Joe mentions fluvalinate on the top of the list for chemicals found in wax. Better be careful where you get your wax from.
Fluvalinate, the Silent Bee Killer?
If you’ve followed the articles on pesticides found in bee hives (by Judy Wu, Penn State, et al) you’ve noticed that Fluvalinate tops the list in many (maybe all) of these studies. Fluvalinate has a synergistic effect (makes other chemicals nastier) in combination with some pesticides (including fungicides). One of our beekeepers had complete chemical tests run on a dead-bee sample after they were kicked out upon returning from the almonds; the highest level found (albeit in ppbs) was for fluvalinate, even though he hadn’t used it (as Apistan) for years.

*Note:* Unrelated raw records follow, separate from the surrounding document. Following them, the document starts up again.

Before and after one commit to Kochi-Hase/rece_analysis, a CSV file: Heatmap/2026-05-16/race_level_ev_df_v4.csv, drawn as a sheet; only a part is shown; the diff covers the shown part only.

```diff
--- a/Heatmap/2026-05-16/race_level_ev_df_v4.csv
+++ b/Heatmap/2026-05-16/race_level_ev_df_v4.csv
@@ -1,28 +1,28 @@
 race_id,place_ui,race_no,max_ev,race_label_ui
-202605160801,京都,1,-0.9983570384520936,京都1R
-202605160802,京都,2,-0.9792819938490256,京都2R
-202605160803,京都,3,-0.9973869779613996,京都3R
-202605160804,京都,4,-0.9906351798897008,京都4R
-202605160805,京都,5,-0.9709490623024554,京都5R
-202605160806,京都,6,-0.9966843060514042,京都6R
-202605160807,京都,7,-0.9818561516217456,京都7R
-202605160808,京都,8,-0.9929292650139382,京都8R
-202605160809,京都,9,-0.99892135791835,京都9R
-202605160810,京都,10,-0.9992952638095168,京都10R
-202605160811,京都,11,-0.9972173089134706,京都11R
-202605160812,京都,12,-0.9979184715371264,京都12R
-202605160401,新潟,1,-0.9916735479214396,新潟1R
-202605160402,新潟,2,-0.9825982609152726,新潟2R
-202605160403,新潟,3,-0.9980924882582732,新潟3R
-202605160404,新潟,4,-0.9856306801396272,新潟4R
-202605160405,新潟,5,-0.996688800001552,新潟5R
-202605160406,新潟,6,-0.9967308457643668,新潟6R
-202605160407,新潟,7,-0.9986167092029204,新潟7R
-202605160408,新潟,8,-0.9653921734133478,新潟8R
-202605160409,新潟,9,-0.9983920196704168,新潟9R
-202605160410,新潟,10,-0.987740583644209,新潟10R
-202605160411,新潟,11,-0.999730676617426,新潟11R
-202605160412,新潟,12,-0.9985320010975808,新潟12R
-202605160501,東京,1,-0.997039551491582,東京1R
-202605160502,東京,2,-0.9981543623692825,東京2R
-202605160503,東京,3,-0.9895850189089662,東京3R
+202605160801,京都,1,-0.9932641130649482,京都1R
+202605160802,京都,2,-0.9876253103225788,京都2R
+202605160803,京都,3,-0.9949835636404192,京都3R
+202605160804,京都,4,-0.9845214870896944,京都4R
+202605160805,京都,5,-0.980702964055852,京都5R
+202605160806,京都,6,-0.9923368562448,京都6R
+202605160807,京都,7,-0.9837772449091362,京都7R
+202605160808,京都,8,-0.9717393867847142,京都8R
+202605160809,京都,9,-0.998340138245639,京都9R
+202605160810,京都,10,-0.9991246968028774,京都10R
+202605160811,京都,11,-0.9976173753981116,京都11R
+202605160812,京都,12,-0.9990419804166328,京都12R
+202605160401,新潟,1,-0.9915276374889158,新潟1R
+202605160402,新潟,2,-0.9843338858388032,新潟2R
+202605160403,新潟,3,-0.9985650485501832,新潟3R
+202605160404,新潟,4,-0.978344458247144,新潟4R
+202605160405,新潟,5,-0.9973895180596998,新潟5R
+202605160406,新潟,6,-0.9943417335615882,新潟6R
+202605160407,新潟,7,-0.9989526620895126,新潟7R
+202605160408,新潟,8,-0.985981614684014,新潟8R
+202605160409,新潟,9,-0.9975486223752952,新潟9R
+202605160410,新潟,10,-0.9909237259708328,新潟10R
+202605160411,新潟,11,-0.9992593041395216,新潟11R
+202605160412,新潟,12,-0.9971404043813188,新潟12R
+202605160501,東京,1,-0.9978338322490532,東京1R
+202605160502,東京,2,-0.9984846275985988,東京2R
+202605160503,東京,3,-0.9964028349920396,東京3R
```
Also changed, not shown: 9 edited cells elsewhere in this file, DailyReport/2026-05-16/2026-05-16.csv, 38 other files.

Perhaps someday, the “?” in the above heading will be replaced by a “!”. Fluvalinate can likely be found in every commercial hive (including yours) since it can be found in commercial foundation – a good reason to rotate your comb, as some of the best beekeepers do. There should be a ppm (or ppb) level for fluvalinate (and maybe there is) above which the comb should be discarded. Same for coumaphos.